Mass shootings. Internet memes. Online stalkers. Twitter wars. This book has a finger on the pulse, and a skewer through our zeitgeist. Wanda Jaynes’ struggle to find coconut milk in Dominion quickly becomes a fight for her life, when she finds herself at the centre of a mass shooting in her neighbourhood grocery store. Not even thinking, she flings her can of coconut milk at the shooter and lays him out cold. It’s caught on camera and she’s crowned a hero worldwide: millions of YouTube watches, dozens of memes, offers of free pizza for life, requests for her to write columns, be on shows. That sounds like serious subject matter, and it is. But in Bridget Canning’s capable hands, this is also a highly hilarious and very relatable read.
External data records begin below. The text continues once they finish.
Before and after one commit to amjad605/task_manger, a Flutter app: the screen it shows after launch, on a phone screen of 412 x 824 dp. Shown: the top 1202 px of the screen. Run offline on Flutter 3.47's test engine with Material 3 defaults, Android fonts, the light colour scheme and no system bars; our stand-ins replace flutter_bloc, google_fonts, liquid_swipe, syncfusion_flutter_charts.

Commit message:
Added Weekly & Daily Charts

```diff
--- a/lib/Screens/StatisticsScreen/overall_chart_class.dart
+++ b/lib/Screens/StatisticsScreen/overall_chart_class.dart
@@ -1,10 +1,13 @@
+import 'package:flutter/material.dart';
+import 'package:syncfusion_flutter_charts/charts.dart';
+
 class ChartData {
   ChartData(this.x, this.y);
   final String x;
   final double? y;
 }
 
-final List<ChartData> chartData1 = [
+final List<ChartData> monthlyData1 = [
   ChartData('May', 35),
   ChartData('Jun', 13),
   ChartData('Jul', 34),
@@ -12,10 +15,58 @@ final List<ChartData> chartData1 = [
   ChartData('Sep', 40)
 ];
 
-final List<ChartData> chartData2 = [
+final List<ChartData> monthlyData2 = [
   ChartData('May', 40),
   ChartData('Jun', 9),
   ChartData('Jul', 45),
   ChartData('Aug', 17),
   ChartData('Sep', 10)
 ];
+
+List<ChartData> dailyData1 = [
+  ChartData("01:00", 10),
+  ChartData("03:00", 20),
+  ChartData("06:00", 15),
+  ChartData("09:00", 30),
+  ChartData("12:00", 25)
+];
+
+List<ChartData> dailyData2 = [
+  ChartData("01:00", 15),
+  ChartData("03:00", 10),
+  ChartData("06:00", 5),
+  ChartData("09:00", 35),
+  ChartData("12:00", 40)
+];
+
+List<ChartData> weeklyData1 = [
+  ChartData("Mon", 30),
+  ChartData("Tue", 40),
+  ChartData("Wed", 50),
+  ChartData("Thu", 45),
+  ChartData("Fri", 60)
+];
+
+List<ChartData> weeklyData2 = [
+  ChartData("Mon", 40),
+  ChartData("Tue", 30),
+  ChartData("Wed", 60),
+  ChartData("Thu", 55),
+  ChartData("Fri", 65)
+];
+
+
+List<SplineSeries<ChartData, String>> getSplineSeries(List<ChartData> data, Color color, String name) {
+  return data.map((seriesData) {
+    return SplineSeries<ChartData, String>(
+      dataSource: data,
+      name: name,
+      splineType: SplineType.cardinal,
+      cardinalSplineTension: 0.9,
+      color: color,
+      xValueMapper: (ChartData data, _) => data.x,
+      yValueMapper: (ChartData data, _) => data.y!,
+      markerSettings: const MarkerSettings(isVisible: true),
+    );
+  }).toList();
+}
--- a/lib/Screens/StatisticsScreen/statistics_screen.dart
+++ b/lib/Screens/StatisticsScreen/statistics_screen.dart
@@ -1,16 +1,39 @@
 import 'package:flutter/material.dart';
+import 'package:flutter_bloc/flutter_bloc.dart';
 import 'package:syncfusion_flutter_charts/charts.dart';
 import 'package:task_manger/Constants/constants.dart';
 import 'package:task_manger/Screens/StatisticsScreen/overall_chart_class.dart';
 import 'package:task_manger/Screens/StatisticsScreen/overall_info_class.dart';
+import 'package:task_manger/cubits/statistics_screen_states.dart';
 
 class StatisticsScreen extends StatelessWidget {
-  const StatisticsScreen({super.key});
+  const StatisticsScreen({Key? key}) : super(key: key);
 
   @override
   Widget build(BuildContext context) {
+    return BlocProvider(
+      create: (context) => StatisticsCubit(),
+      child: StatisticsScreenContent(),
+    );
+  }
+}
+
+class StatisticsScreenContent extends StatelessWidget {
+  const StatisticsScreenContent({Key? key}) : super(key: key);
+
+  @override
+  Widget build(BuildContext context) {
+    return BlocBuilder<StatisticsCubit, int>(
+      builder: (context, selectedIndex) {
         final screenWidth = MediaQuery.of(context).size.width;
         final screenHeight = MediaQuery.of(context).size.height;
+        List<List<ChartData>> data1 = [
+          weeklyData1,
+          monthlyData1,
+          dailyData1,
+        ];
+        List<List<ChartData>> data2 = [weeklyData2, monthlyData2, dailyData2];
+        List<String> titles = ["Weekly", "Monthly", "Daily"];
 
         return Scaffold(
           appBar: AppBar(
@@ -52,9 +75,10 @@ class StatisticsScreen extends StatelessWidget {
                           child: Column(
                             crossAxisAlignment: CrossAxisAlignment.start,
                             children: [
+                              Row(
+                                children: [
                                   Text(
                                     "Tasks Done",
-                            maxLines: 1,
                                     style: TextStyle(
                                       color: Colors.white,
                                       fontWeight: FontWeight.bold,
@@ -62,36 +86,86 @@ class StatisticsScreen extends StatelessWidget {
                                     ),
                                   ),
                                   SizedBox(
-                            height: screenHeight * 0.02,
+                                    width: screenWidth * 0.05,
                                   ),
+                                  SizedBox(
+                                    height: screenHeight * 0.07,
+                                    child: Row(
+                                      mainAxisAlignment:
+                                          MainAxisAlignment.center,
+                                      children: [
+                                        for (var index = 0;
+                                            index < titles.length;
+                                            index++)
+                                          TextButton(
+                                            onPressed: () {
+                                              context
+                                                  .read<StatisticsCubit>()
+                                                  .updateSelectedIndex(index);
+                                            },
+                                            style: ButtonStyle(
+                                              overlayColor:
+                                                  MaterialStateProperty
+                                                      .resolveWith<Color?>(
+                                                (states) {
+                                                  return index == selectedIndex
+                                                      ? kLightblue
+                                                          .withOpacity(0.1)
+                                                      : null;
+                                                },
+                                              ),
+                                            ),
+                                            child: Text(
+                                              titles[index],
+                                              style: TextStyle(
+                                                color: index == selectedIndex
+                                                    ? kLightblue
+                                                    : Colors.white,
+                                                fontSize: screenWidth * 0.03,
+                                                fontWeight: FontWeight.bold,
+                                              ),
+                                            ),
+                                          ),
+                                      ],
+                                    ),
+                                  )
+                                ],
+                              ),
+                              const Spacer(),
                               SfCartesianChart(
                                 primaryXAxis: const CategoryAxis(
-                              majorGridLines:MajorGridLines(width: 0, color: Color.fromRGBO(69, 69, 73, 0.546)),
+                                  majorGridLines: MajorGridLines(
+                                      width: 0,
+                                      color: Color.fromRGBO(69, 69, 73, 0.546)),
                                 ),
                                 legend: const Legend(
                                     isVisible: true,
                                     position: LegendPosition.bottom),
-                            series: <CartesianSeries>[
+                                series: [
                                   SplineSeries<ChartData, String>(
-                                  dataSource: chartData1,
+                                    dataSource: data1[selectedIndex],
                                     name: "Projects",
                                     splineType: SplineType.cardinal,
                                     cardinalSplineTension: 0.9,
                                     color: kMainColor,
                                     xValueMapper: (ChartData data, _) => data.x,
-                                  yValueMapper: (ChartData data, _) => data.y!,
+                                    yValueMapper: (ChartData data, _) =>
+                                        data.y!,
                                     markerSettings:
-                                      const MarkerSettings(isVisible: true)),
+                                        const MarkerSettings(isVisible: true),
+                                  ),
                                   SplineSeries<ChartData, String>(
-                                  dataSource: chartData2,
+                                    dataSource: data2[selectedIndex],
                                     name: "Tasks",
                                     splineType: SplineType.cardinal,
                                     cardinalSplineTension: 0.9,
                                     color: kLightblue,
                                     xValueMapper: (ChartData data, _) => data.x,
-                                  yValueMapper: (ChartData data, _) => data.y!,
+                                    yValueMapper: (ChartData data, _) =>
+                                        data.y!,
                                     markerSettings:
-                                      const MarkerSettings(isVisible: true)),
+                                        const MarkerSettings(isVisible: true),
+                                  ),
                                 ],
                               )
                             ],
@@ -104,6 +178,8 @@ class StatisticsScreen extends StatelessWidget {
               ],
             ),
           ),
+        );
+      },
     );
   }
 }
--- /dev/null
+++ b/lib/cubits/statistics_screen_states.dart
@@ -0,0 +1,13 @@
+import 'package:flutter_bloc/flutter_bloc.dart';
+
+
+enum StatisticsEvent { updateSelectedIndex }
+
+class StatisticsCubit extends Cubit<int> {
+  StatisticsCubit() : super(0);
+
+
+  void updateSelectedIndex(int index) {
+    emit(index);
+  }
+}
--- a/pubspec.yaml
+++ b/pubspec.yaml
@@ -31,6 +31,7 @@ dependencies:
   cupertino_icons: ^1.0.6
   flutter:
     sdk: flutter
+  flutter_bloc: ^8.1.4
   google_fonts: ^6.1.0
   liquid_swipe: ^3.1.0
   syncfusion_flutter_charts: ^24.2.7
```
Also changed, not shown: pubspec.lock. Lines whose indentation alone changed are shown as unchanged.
The writing is electric, precise, and witty. Her character development is profound. Few writers can balance humour and drama so perfectly on the same page.
In his latest offering, Hynes’ depiction of the Newfoundland Hard Ticket is more nuanced than ever. This is his best novel yet, hands down, and his win of this year’s Governor Generals Award for Fiction confirms it. The main character is on the run, from our coast to the west coast, with the ashes of his lover under his arm. He’s on the run from his past, his enemies, the police, and the cold hard facts of who he really is. Hynes’s narrative hook is sharper than a chef’s knife: good luck putting this one down in time for a good night’s sleep. The stylistically clipped and rushed sentences match the hurried angry mind of this angry young protagonist you’ll never quite forget. It’s a refreshingly brash voice for CanLit.
Wayne Johnston builds authentic worlds into which he effortlessly weaves Newfoundland history, and unforgettable characters with sharply rendered conflicts. He is a masterful storyteller in step with the greats and classics, and his latest, First Snow, Last Light is one of his strongest offerings to date. It is what its jacket promises, “An epic family mystery with a powerful, surprise ending.” During an early winter storm, the child of an affluent father comes home from school to an empty house, and spends the rest of his life searching for the father he knows would never just leave him like that. For fans of his body of work, this novel also sees the return of Sheilagh Fielding as a peripheral but pivotal character.